As the last Congress got underway two years ago, it was clear that Republicans had a problem with election denialism: Most of the House GOP conference voted to reject the results of the 2020 presidential election, signed on to a misguided legal brief that asked the U.S. Supreme Court to overturn the presidential election results, or both.
As the new Congress gets underway, there’s ample reason to believe that problem is actually worse because many of the lawmakers who refused to accept the results of a free and fair election are now in positions of real power: Most of the House’s new committee chairs are election deniers. What’s more, election deniers now dominate the GOP contingent serving on panels such as the House Intelligence Committee and House Oversight Committee.
It was against this backdrop that House Speaker Kevin McCarthy appeared yesterday on CBS News’ “Face the Nation,” and Margaret Brennan noted that the California Republican has put election deniers in key positions of authority. “Why are you elevating people who are denying reality like that?” the host asked. The GOP congressman immediately responded by going after his rival party:
“Well, if you look to the Democrats, their ranking member, Raskin, had the same thing, denied Trump when Bush was in there. Bennie Thompson ... these individuals were chair in the Democratic Party. ... Democrats have done the same thing.”
McCarthy’s syntax is often problematic, and it wasn’t altogether easy to follow the details of the House speaker's pitch. But the bottom line seemed straightforward enough: McCarthy isn’t denying the scope of election denialism within his Republican conference; he simply expects the public to believe it’s a bipartisan problem.
When he told Brennan, for example, that members such as Rep. Jamie Raskin “had the same thing,” what McCarthy seemed to be saying was that the Maryland Democrat, much like the speaker’s own far-right members, doesn’t accept election results he doesn’t like. (I honestly don’t know what “denied Trump when Bush was in there” meant.)
Clearly, this is the line GOP members have been told to push. Indeed, a week earlier, Republican Rep. Mike Turner of Ohio, the new Republican chairman of the House Intelligence Committee, appeared on the same program and declared, “There are election deniers on both sides of the aisle.”

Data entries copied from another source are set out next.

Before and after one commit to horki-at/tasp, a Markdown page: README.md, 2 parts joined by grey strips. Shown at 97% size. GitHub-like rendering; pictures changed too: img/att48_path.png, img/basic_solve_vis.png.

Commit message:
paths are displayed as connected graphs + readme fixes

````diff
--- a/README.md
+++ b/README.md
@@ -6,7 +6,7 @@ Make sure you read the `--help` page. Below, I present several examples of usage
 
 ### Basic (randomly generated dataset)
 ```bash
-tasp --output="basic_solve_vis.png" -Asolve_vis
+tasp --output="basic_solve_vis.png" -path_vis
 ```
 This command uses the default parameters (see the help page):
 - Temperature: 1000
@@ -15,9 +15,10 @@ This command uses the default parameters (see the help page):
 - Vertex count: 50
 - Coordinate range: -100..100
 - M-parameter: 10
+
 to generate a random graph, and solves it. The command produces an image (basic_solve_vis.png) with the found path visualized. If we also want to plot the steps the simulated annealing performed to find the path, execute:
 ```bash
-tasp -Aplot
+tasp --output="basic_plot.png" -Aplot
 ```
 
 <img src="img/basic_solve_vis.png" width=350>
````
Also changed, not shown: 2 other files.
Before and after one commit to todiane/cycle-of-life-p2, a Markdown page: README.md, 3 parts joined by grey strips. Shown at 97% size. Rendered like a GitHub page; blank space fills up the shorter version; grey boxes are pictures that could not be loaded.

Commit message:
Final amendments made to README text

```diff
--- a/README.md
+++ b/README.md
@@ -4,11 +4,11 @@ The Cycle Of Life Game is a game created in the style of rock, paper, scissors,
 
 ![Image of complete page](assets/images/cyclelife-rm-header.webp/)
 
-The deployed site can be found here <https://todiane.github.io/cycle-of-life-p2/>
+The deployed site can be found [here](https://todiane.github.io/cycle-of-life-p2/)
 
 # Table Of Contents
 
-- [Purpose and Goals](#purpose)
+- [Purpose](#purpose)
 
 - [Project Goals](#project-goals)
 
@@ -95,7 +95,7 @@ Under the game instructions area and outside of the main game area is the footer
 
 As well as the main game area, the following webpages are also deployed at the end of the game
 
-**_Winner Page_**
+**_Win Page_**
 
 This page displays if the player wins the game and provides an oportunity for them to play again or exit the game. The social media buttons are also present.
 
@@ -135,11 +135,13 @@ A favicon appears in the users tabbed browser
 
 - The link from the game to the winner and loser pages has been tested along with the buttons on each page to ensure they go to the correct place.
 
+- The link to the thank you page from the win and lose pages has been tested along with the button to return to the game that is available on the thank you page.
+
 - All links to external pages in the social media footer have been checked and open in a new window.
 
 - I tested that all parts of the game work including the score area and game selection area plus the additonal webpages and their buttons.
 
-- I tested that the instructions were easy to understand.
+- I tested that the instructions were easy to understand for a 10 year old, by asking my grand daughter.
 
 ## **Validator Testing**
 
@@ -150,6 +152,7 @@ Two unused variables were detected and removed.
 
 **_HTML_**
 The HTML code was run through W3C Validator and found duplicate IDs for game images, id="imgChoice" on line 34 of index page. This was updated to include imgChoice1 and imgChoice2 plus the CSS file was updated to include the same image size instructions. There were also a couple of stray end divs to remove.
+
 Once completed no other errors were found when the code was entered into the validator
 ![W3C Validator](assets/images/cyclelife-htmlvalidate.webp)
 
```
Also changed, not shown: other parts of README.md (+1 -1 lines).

A month earlier, Senate Minority Leader Mitch McConnell and the Republican National Committee targeted House Minority Leader Hakeem Jeffries as an “election denier” because the New York Democrat was among the many who raised serious concerns about the 2016 election.
But that does not an election denier make.
Circling back to our recent coverage, it important not to define the label down to the point that it no longer has any meaning. After the 2020 race, Republicans opposed the certification of election results. And helped file lawsuits asking courts to throw out votes they disapproved of. And claimed that the losing candidate secretly won based on evidence that only exists in the imagination of fringe conspiracy theorists. And described legitimate votes as “fake.” Some even went so far as to express sympathies for insurrectionist rioters who attacked the U.S. Capitol in response to discredited election conspiracy theories.
If McCarthy or his cohorts have proof of Raskin, Thompson or other congressional Democrats doing “the same thing,” they've kept that evidence to themselves.